(Before-and-after page screenshots)
== Segment start ==
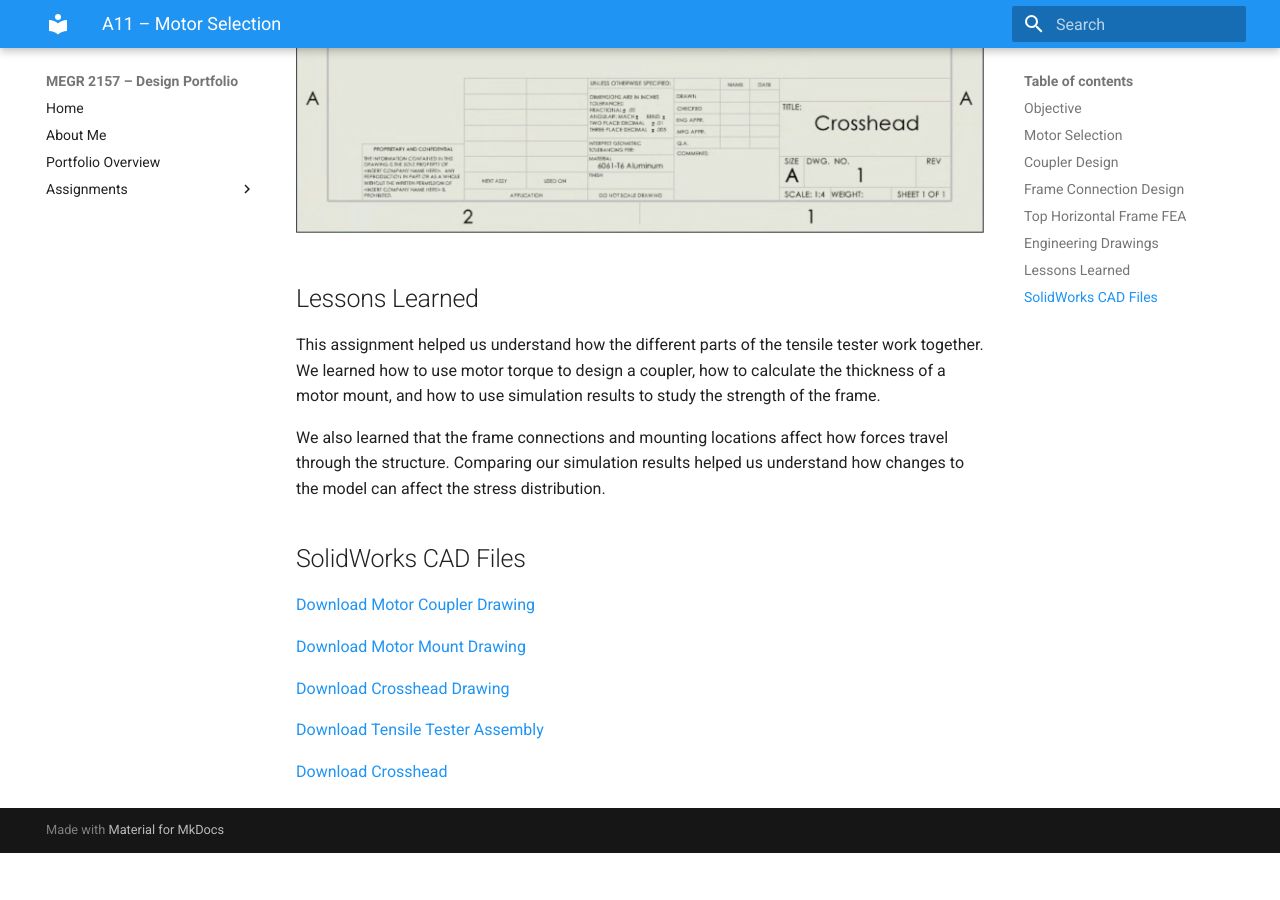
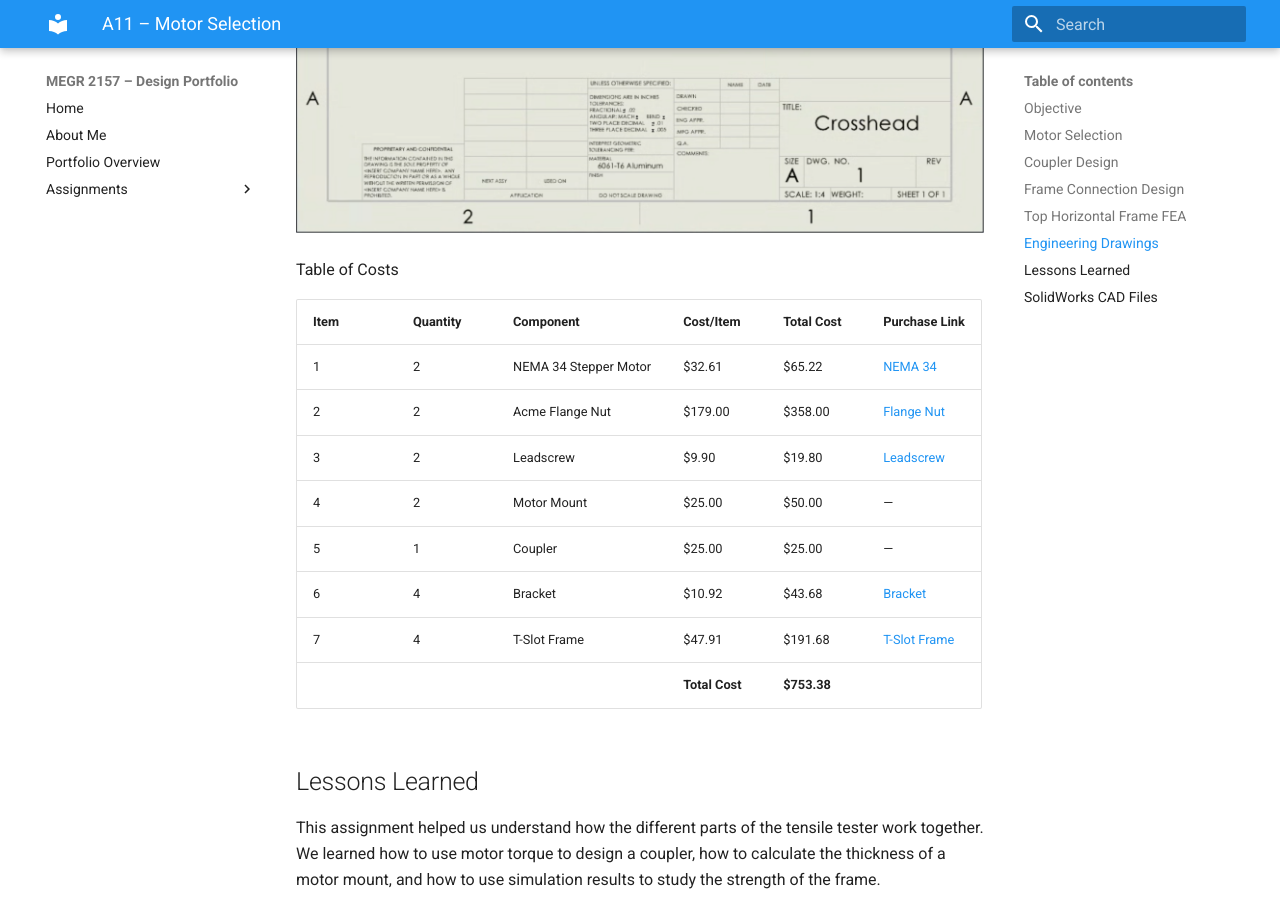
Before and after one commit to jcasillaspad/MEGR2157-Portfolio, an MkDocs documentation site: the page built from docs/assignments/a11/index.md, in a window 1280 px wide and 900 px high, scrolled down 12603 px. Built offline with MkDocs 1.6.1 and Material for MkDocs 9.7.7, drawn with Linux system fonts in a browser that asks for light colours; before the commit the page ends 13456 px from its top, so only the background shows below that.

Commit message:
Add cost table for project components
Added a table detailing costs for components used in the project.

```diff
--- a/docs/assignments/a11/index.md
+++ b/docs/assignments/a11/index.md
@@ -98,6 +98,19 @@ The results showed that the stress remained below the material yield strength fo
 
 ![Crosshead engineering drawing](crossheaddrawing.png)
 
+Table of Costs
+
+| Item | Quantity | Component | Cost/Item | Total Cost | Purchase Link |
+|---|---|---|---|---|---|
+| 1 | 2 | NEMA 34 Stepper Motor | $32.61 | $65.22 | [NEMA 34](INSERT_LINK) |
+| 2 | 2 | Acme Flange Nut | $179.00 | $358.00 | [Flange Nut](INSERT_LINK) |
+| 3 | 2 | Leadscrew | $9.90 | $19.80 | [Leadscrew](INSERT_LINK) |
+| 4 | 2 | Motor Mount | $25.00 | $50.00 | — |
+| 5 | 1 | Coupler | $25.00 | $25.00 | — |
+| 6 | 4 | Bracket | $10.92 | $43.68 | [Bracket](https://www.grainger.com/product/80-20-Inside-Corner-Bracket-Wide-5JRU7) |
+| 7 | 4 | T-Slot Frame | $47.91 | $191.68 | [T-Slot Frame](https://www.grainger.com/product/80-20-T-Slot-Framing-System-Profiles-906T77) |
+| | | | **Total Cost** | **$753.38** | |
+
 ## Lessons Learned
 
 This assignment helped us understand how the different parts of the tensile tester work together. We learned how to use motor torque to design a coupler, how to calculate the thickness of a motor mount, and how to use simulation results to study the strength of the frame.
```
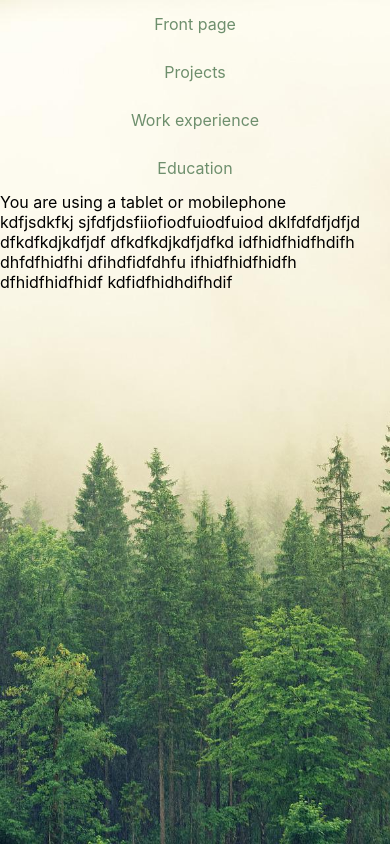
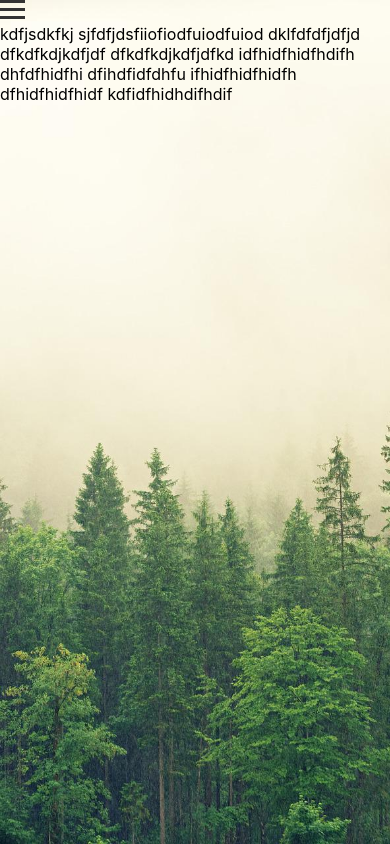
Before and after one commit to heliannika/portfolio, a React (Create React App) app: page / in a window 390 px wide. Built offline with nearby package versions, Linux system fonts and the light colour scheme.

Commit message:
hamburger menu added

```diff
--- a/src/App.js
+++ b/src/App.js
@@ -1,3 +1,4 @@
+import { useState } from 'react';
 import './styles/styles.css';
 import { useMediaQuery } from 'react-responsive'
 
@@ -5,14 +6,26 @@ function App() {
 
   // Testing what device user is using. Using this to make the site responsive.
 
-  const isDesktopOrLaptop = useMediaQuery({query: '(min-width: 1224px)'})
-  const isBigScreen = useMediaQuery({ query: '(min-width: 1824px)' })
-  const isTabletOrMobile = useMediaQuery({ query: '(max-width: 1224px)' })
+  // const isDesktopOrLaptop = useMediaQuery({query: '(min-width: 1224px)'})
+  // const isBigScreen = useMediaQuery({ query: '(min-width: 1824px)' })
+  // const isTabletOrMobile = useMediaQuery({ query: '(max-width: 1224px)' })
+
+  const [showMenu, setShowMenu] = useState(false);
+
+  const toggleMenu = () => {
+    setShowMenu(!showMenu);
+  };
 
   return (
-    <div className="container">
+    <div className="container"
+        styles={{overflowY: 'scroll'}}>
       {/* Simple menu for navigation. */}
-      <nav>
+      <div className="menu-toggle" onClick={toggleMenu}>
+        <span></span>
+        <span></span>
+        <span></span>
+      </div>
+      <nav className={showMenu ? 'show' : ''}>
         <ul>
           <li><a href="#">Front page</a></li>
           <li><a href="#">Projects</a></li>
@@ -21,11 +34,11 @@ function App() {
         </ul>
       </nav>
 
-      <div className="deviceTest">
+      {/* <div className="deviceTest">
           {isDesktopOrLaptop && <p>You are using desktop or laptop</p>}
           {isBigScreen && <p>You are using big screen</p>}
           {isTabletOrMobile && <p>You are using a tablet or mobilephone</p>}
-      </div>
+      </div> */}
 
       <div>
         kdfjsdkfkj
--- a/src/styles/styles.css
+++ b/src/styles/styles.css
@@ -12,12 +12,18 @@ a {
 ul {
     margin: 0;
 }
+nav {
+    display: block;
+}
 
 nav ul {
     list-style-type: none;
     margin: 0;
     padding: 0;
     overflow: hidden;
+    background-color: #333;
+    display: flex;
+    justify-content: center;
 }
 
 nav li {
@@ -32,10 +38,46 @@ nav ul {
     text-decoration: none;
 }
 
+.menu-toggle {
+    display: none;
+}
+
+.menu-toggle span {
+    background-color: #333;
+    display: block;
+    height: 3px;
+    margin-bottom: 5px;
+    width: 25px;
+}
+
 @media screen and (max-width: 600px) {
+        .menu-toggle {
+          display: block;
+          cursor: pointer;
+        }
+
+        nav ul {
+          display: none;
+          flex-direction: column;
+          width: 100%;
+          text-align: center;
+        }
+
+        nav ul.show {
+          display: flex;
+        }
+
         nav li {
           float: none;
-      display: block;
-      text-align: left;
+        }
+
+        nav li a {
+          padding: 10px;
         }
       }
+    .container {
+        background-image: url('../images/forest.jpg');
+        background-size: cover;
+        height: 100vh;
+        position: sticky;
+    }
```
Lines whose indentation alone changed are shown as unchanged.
== Segment end ==
## Your task
Reproduce the lines above exactly, image-free.

## Answer space
Before and after one commit to jcasillaspad/MEGR2157-Portfolio, an MkDocs documentation site: the page built from docs/assignments/a11/index.md, in a window 1280 px wide and 900 px high, scrolled down 12603 px. Built offline with MkDocs 1.6.1 and Material for MkDocs 9.7.7, drawn with Linux system fonts in a browser that asks for light colours; before the commit the page ends 13456 px from its top, so only the background shows below that.

Commit message:
Add cost table for project components
Added a table detailing costs for components used in the project.

```diff
--- a/docs/assignments/a11/index.md
+++ b/docs/assignments/a11/index.md
@@ -98,6 +98,19 @@ The results showed that the stress remained below the material yield strength fo
 
 ![Crosshead engineering drawing](crossheaddrawing.png)
 
+Table of Costs
+
+| Item | Quantity | Component | Cost/Item | Total Cost | Purchase Link |
+|---|---|---|---|---|---|
+| 1 | 2 | NEMA 34 Stepper Motor | $32.61 | $65.22 | [NEMA 34](INSERT_LINK) |
+| 2 | 2 | Acme Flange Nut | $179.00 | $358.00 | [Flange Nut](INSERT_LINK) |
+| 3 | 2 | Leadscrew | $9.90 | $19.80 | [Leadscrew](INSERT_LINK) |
+| 4 | 2 | Motor Mount | $25.00 | $50.00 | — |
+| 5 | 1 | Coupler | $25.00 | $25.00 | — |
+| 6 | 4 | Bracket | $10.92 | $43.68 | [Bracket](https://www.grainger.com/product/80-20-Inside-Corner-Bracket-Wide-5JRU7) |
+| 7 | 4 | T-Slot Frame | $47.91 | $191.68 | [T-Slot Frame](https://www.grainger.com/product/80-20-T-Slot-Framing-System-Profiles-906T77) |
+| | | | **Total Cost** | **$753.38** | |
+
 ## Lessons Learned
 
 This assignment helped us understand how the different parts of the tensile tester work together. We learned how to use motor torque to design a coupler, how to calculate the thickness of a motor mount, and how to use simulation results to study the strength of the frame.
```
Before and after one commit to heliannika/portfolio, a React (Create React App) app: page / in a window 390 px wide. Built offline with nearby package versions, Linux system fonts and the light colour scheme.

Commit message:
hamburger menu added

```diff
--- a/src/App.js
+++ b/src/App.js
@@ -1,3 +1,4 @@
+import { useState } from 'react';
 import './styles/styles.css';
 import { useMediaQuery } from 'react-responsive'
 
@@ -5,14 +6,26 @@ function App() {
 
   // Testing what device user is using. Using this to make the site responsive.
 
-  const isDesktopOrLaptop = useMediaQuery({query: '(min-width: 1224px)'})
-  const isBigScreen = useMediaQuery({ query: '(min-width: 1824px)' })
-  const isTabletOrMobile = useMediaQuery({ query: '(max-width: 1224px)' })
+  // const isDesktopOrLaptop = useMediaQuery({query: '(min-width: 1224px)'})
+  // const isBigScreen = useMediaQuery({ query: '(min-width: 1824px)' })
+  // const isTabletOrMobile = useMediaQuery({ query: '(max-width: 1224px)' })
+
+  const [showMenu, setShowMenu] = useState(false);
+
+  const toggleMenu = () => {
+    setShowMenu(!showMenu);
+  };
 
   return (
-    <div className="container">
+    <div className="container"
+        styles={{overflowY: 'scroll'}}>
       {/* Simple menu for navigation. */}
-      <nav>
+      <div className="menu-toggle" onClick={toggleMenu}>
+        <span></span>
+        <span></span>
+        <span></span>
+      </div>
+      <nav className={showMenu ? 'show' : ''}>
         <ul>
           <li><a href="#">Front page</a></li>
           <li><a href="#">Projects</a></li>
@@ -21,11 +34,11 @@ function App() {
         </ul>
       </nav>
 
-      <div className="deviceTest">
+      {/* <div className="deviceTest">
           {isDesktopOrLaptop && <p>You are using desktop or laptop</p>}
           {isBigScreen && <p>You are using big screen</p>}
           {isTabletOrMobile && <p>You are using a tablet or mobilephone</p>}
-      </div>
+      </div> */}
 
       <div>
         kdfjsdkfkj
--- a/src/styles/styles.css
+++ b/src/styles/styles.css
@@ -12,12 +12,18 @@ a {
 ul {
     margin: 0;
 }
+nav {
+    display: block;
+}
 
 nav ul {
     list-style-type: none;
     margin: 0;
     padding: 0;
     overflow: hidden;
+    background-color: #333;
+    display: flex;
+    justify-content: center;
 }
 
 nav li {
@@ -32,10 +38,46 @@ nav ul {
     text-decoration: none;
 }
 
+.menu-toggle {
+    display: none;
+}
+
+.menu-toggle span {
+    background-color: #333;
+    display: block;
+    height: 3px;
+    margin-bottom: 5px;
+    width: 25px;
+}
+
 @media screen and (max-width: 600px) {
+        .menu-toggle {
+          display: block;
+          cursor: pointer;
+        }
+
+        nav ul {
+          display: none;
+          flex-direction: column;
+          width: 100%;
+          text-align: center;
+        }
+
+        nav ul.show {
+          display: flex;
+        }
+
         nav li {
           float: none;
-      display: block;
-      text-align: left;
+        }
+
+        nav li a {
+          padding: 10px;
         }
       }
+    .container {
+        background-image: url('../images/forest.jpg');
+        background-size: cover;
+        height: 100vh;
+        position: sticky;
+    }
```
Lines whose indentation alone changed are shown as unchanged.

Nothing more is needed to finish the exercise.